EXERCISE DATA
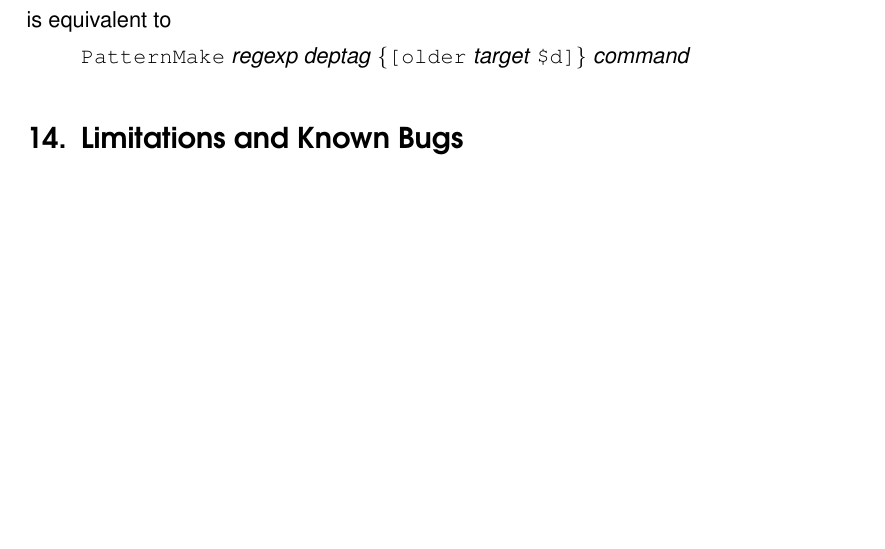
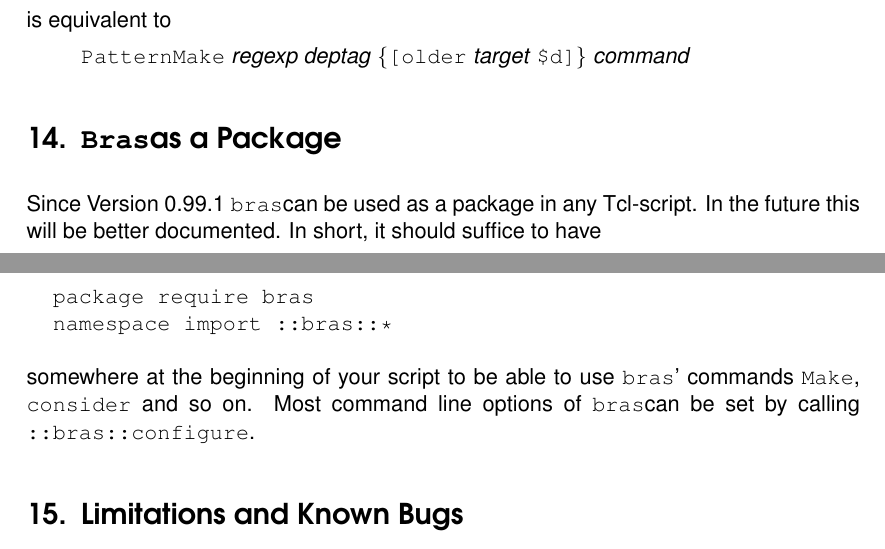
Before and after one commit to BackupTheBerlios/bras, a LaTeX document (bras/doc/bras.tex): part of page 19 of 26 before the commit and two parts of pages 19 and 20 of 26 after it, the two joined at a grey line, cut so that both start at the same text, the shorter picture padded with empty space. Compiled offline with pdfLaTeX; a LaTeX package or settings file that is missing is left out.

Commit message:
added short paragraph describing that bras can be used as a package now (although this is not yet really tested).

```diff
--- a/bras/doc/bras.tex
+++ b/bras/doc/bras.tex
@@ -1265,6 +1265,20 @@ is equivalent to
   \texttt{\{[older} \textit{target} \texttt{\$d]\}} \textit{command}
 \end{quote}
 %%%%%%%%%%%%%%%%%%%%%%%%%%%%%%%%%%%%%%%%%%%%%%%%%%%%%%%%%%%%%%%%%%%%%%%%
+\section{\Bras as a Package}
+
+Since Version 0.99.1 \bras can be used as a package in any
+Tcl-script. In the future this will be better documented. In short,
+it should suffice to have
+\begin{verbatim}
+  package require bras
+  namespace import ::bras::*
+\end{verbatim}
+somewhere at the beginning of your script to be able to use \bras'
+commands \texttt{Make}, \texttt{consider} and so on. Most command line
+options of \bras can be set by calling \texttt{::bras::configure}.
+
+%%%%%%%%%%%%%%%%%%%%%%%%%%%%%%%%%%%%%%%%%%%%%%%%%%%%%%%%%%%%%%%%%%%%%%%%
 \section{Limitations and Known Bugs}
 
 
```
Also changed, not shown: bras/doc/bras.tex (2 more changed lines).
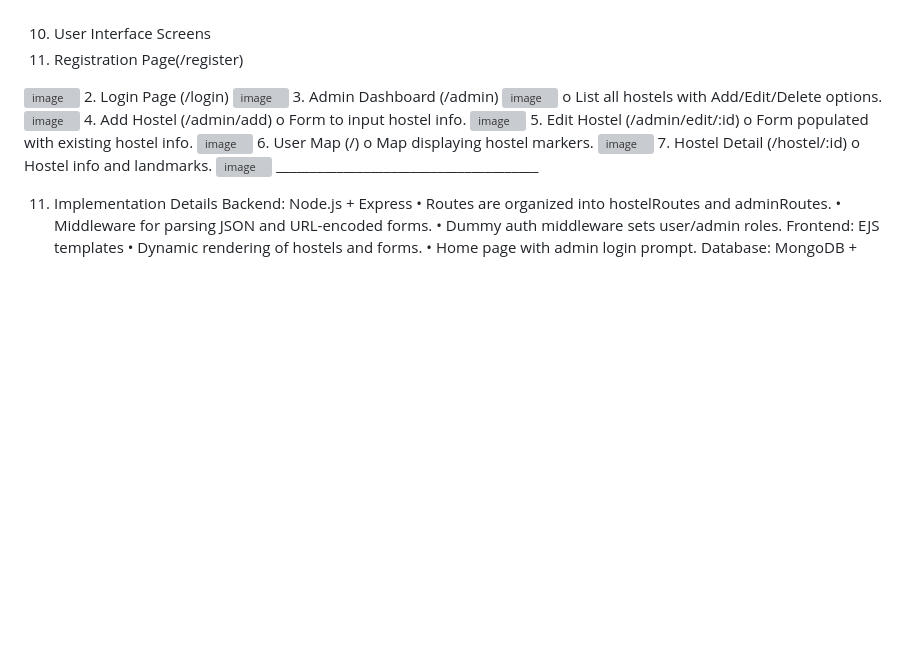
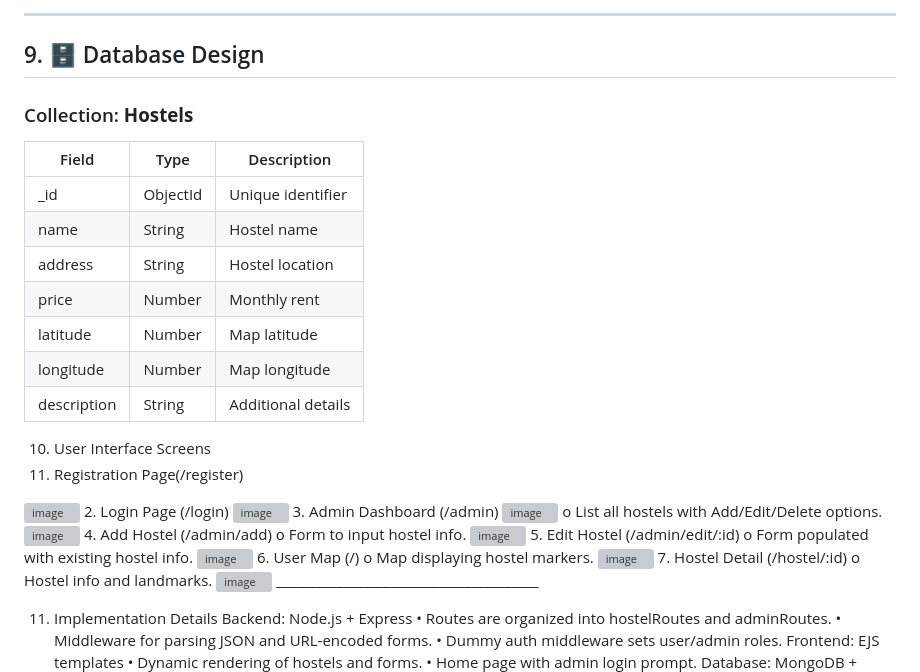
Before and after one commit to Maryam-Shabbir-Projects/Advance-Web-sp23-bse-012-, a Markdown page: Hostle_Pointing_Map_Api (lab_mid)/READme.md, the part around one of its changes. GitHub-like rendering; blank space fills up the shorter version; grey boxes are pictures that could not be loaded.

```diff
--- a/Hostle_Pointing_Map_Api (lab_mid)/READme.md
+++ b/Hostle_Pointing_Map_Api (lab_mid)/READme.md
@@ -108,3 +148,19 @@ ________________________________________
+---
+
+## 9. 🗄️ Database Design
+
+### Collection: **Hostels**
+
+| Field       | Type     | Description        |
+| ----------- | -------- | ------------------ |
+| _id         | ObjectId | Unique identifier  |
+| name        | String   | Hostel name        |
+| address     | String   | Hostel location    |
+| price       | Number   | Monthly rent       |
+| latitude    | Number   | Map latitude       |
+| longitude   | Number   | Map longitude      |
+| description | String   | Additional details |
+
 10. User Interface Screens
  1.	Registration Page(/register)
    <img width="416" height="321" alt="image" src="https://github.com/user-attachments/assets/ea29294e-3b7e-4e78-a3ff-5c109867248b" />
```
Also changed, not shown: other parts of Hostle_Pointing_Map_Api (lab_mid)/READme.md (+134 -94 lines).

EXERCISE DETAILS
The lines that contain the word "String" are wanted; copy each of them from the records.

RESPONSE BELOW
+| name        | String   | Hostel name        |
+| address     | String   | Hostel location    |
+| description | String   | Additional details |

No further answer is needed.